  • Therapeutic touch is believed to be safe for most people. Therapeutic touch should not be used for potentially serious conditions in place of more proven therapies. Avoid with fever or inflammation, and on body areas with cancer.
  • Vitamin A: In preliminary study, retinol palmitate significantly reduced rectal symptoms of radiation proctopathy, perhaps because of wound healing effects. Further research is needed to confirm these results.
  • Avoid if allergic or hypersensitive to vitamin A. Vitamin A toxicity can occur if taken at high dosages. Use cautiously with liver disease or alcoholism. Smokers who consume alcohol and beta-carotene may be at an increased risk for lung cancer or heart disease. Vitamin A appears to be safe in pregnant women if taken at recommended doses; however, vitamin A excess, as well as deficiency, has been associated with birth defects. Excessive doses of vitamin A have been associated with central nervous system malformations. Use cautiously if breastfeeding because the benefits or dangers to nursing infants are not clearly established.
  • Zinc: Although zinc is frequently cited as having beneficial effects on healing of incision wounds, few studies have investigated this use. Further research is needed. There are conflicting findings regarding the potential benefit of zinc for healing leg ulcers. Available studies reported no or few adverse effects.
  • Preliminary evidence suggests that topical zinc oxide oil may help manage perianal and buttock skin damage in incontinent patients. Further research is needed to better understand the role of zinc for treatment of skin damage caused by incontinence.
  • Zinc is generally considered to be safe when taken at the recommended dosages. Avoid zinc chloride since studies have not been done on its safety or effectiveness. Avoid with kidney disease. Use cautiously if pregnant or breastfeeding.
  • Fair negative scientific evidence:
  • Aloe: A well-designed human trial found no benefit of topical acemannan hydrogel (a component of aloe gel) in the treatment of pressure ulcers.
  • Avoid if allergic to aloe or other plants of the Liliaceae family (garlic, onions, tulips). Avoid injecting aloe. Do not apply to open skin, surgical wounds or pressure ulcers. Avoid taking by mouth with diarrhea, bowel blockage, intestinal diseases, bloody stools or hepatitis. Avoid with a history of irregular heartbeat (arrhythmia), electrolyte imbalances, diabetes, heart disease or kidney disease. Avoid taking by mouth if pregnant or breastfeeding.

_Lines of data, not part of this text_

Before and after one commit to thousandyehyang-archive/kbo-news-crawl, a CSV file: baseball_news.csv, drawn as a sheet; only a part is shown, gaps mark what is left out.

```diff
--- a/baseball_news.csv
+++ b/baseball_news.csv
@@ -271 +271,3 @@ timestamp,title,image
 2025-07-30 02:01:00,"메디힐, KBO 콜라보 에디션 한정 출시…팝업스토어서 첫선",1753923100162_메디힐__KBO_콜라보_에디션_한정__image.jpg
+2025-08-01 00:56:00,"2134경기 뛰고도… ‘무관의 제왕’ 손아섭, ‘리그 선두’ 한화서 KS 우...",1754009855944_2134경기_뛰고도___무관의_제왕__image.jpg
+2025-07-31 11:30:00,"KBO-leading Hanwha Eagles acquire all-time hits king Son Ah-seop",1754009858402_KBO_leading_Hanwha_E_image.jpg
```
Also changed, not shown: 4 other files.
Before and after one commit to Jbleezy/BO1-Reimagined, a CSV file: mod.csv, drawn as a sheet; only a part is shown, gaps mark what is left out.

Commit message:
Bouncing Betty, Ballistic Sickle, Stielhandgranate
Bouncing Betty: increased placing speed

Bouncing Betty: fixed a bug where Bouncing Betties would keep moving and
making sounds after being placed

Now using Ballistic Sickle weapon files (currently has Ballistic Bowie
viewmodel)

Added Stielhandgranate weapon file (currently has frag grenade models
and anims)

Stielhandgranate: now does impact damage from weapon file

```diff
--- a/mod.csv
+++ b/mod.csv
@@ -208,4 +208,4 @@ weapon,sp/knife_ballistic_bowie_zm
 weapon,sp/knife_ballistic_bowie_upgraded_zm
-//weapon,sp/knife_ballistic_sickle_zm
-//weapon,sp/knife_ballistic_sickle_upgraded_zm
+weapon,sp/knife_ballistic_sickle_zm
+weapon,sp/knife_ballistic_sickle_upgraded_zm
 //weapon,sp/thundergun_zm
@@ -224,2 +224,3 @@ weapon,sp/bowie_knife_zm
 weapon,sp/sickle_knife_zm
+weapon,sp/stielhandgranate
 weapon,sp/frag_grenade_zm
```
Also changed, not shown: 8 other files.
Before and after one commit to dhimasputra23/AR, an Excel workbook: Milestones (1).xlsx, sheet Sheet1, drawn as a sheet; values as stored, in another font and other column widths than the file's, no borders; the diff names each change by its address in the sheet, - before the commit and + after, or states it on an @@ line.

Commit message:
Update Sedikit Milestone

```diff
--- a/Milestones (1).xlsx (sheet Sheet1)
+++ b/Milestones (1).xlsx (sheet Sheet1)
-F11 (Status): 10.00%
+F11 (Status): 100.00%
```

Prevention
  • In order to prevent wounds from occurring, healthcare providers recommend that individuals: take care when using sharp objects such as knives, scissors, saws, and trimmers; wear shoes or boots on the feet; use helmets when riding a bicycle; use helmets, kneepads, wrist protectors, and elbow pads when using in-line skates or skateboards; and avoid picking up broken pieces of glass and handling razor blades.
  • If bedridden or immobile with diabetes, circulation problems, incontinence, or mental disabilities, healthcare providers recommend that the individual be checked for pressure sores every day. Also, look for reddened areas that, when pressed, do not turn white. Also look for blisters, sores, or craters. In addition, take the following steps: change position at least every two hours to relieve pressure; use items that can help reduce pressure such as pillows, sheepskin, foam padding, and powders from medical supply stores; eat healthy, well-balanced meals; exercise daily, including range-of-motion exercises for immobile patients; and keep skin clean and dry. Incontinent people need to take extra steps to limit moisture.
  • Individuals with diabetes should check their feet daily for blisters, sores, or other wounds in order to prevent serious infection and possibly amputation.

Author information
  • This information has been edited and peer-reviewed by contributors to the Natural Standard Research Collaboration (www.naturalstandard.com).

Bibliography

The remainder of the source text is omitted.